Task instructions -> Each record must be printed exactly as given.
::: Information supplied :::
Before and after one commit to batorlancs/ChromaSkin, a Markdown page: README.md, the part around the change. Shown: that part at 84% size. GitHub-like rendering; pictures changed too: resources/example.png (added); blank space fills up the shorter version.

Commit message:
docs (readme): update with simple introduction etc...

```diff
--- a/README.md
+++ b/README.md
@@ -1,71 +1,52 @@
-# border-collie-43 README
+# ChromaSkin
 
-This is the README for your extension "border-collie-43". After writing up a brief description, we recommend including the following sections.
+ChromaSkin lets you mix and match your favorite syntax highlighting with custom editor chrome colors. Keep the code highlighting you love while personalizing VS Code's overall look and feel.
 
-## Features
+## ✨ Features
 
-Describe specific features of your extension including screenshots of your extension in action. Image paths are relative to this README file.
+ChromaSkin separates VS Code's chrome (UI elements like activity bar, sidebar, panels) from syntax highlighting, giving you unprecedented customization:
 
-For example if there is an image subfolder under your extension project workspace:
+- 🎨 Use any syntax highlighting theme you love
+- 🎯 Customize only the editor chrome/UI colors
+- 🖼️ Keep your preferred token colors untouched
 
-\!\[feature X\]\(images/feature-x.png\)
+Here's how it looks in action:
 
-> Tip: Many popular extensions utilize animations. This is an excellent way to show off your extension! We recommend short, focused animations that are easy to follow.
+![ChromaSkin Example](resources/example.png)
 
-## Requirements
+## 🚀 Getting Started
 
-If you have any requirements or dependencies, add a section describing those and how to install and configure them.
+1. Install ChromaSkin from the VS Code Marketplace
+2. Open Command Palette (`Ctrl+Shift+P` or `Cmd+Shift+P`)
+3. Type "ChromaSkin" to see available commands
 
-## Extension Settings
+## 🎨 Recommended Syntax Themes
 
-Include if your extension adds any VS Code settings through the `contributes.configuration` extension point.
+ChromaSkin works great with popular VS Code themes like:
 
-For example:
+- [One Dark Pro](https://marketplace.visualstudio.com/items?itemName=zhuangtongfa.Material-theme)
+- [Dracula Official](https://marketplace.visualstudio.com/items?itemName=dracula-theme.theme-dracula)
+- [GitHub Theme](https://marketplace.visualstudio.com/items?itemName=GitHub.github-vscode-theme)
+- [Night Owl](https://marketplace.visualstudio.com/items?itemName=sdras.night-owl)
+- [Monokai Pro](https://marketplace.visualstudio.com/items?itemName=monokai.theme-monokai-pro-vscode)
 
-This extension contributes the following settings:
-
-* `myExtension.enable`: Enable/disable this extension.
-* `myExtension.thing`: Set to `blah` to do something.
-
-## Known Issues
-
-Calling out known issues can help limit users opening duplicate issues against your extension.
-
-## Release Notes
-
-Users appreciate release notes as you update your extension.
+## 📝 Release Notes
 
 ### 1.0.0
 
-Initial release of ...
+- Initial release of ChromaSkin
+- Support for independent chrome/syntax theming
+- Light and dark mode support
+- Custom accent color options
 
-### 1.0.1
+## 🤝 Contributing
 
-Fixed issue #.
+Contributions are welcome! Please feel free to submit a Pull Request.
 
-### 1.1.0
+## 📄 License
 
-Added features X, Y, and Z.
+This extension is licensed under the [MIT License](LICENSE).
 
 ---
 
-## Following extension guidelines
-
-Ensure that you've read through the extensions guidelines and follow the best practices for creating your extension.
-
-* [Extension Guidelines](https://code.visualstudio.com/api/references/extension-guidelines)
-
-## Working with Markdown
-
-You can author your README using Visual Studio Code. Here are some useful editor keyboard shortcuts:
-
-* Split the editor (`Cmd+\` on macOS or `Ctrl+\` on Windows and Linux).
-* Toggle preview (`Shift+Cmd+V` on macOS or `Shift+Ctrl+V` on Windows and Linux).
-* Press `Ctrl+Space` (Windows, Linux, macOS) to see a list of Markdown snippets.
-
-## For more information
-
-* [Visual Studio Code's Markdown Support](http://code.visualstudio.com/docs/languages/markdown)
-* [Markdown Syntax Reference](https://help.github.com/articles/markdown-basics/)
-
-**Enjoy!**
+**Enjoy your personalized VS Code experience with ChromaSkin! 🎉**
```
:::
Solution ->
Before and after one commit to batorlancs/ChromaSkin, a Markdown page: README.md, the part around the change. Shown: that part at 84% size. GitHub-like rendering; pictures changed too: resources/example.png (added); blank space fills up the shorter version.

Commit message:
docs (readme): update with simple introduction etc...

```diff
--- a/README.md
+++ b/README.md
@@ -1,71 +1,52 @@
-# border-collie-43 README
+# ChromaSkin
 
-This is the README for your extension "border-collie-43". After writing up a brief description, we recommend including the following sections.
+ChromaSkin lets you mix and match your favorite syntax highlighting with custom editor chrome colors. Keep the code highlighting you love while personalizing VS Code's overall look and feel.
 
-## Features
+## ✨ Features
 
-Describe specific features of your extension including screenshots of your extension in action. Image paths are relative to this README file.
+ChromaSkin separates VS Code's chrome (UI elements like activity bar, sidebar, panels) from syntax highlighting, giving you unprecedented customization:
 
-For example if there is an image subfolder under your extension project workspace:
+- 🎨 Use any syntax highlighting theme you love
+- 🎯 Customize only the editor chrome/UI colors
+- 🖼️ Keep your preferred token colors untouched
 
-\!\[feature X\]\(images/feature-x.png\)
+Here's how it looks in action:
 
-> Tip: Many popular extensions utilize animations. This is an excellent way to show off your extension! We recommend short, focused animations that are easy to follow.
+![ChromaSkin Example](resources/example.png)
 
-## Requirements
+## 🚀 Getting Started
 
-If you have any requirements or dependencies, add a section describing those and how to install and configure them.
+1. Install ChromaSkin from the VS Code Marketplace
+2. Open Command Palette (`Ctrl+Shift+P` or `Cmd+Shift+P`)
+3. Type "ChromaSkin" to see available commands
 
-## Extension Settings
+## 🎨 Recommended Syntax Themes
 
-Include if your extension adds any VS Code settings through the `contributes.configuration` extension point.
+ChromaSkin works great with popular VS Code themes like:
 
-For example:
+- [One Dark Pro](https://marketplace.visualstudio.com/items?itemName=zhuangtongfa.Material-theme)
+- [Dracula Official](https://marketplace.visualstudio.com/items?itemName=dracula-theme.theme-dracula)
+- [GitHub Theme](https://marketplace.visualstudio.com/items?itemName=GitHub.github-vscode-theme)
+- [Night Owl](https://marketplace.visualstudio.com/items?itemName=sdras.night-owl)
+- [Monokai Pro](https://marketplace.visualstudio.com/items?itemName=monokai.theme-monokai-pro-vscode)
 
-This extension contributes the following settings:
-
-* `myExtension.enable`: Enable/disable this extension.
-* `myExtension.thing`: Set to `blah` to do something.
-
-## Known Issues
-
-Calling out known issues can help limit users opening duplicate issues against your extension.
-
-## Release Notes
-
-Users appreciate release notes as you update your extension.
+## 📝 Release Notes
 
 ### 1.0.0
 
-Initial release of ...
+- Initial release of ChromaSkin
+- Support for independent chrome/syntax theming
+- Light and dark mode support
+- Custom accent color options
 
-### 1.0.1
+## 🤝 Contributing
 
-Fixed issue #.
+Contributions are welcome! Please feel free to submit a Pull Request.
 
-### 1.1.0
+## 📄 License
 
-Added features X, Y, and Z.
+This extension is licensed under the [MIT License](LICENSE).
 
 ---
 
-## Following extension guidelines
-
-Ensure that you've read through the extensions guidelines and follow the best practices for creating your extension.
-
-* [Extension Guidelines](https://code.visualstudio.com/api/references/extension-guidelines)
-
-## Working with Markdown
-
-You can author your README using Visual Studio Code. Here are some useful editor keyboard shortcuts:
-
-* Split the editor (`Cmd+\` on macOS or `Ctrl+\` on Windows and Linux).
-* Toggle preview (`Shift+Cmd+V` on macOS or `Shift+Ctrl+V` on Windows and Linux).
-* Press `Ctrl+Space` (Windows, Linux, macOS) to see a list of Markdown snippets.
-
-## For more information
-
-* [Visual Studio Code's Markdown Support](http://code.visualstudio.com/docs/languages/markdown)
-* [Markdown Syntax Reference](https://help.github.com/articles/markdown-basics/)
-
-**Enjoy!**
+**Enjoy your personalized VS Code experience with ChromaSkin! 🎉**
```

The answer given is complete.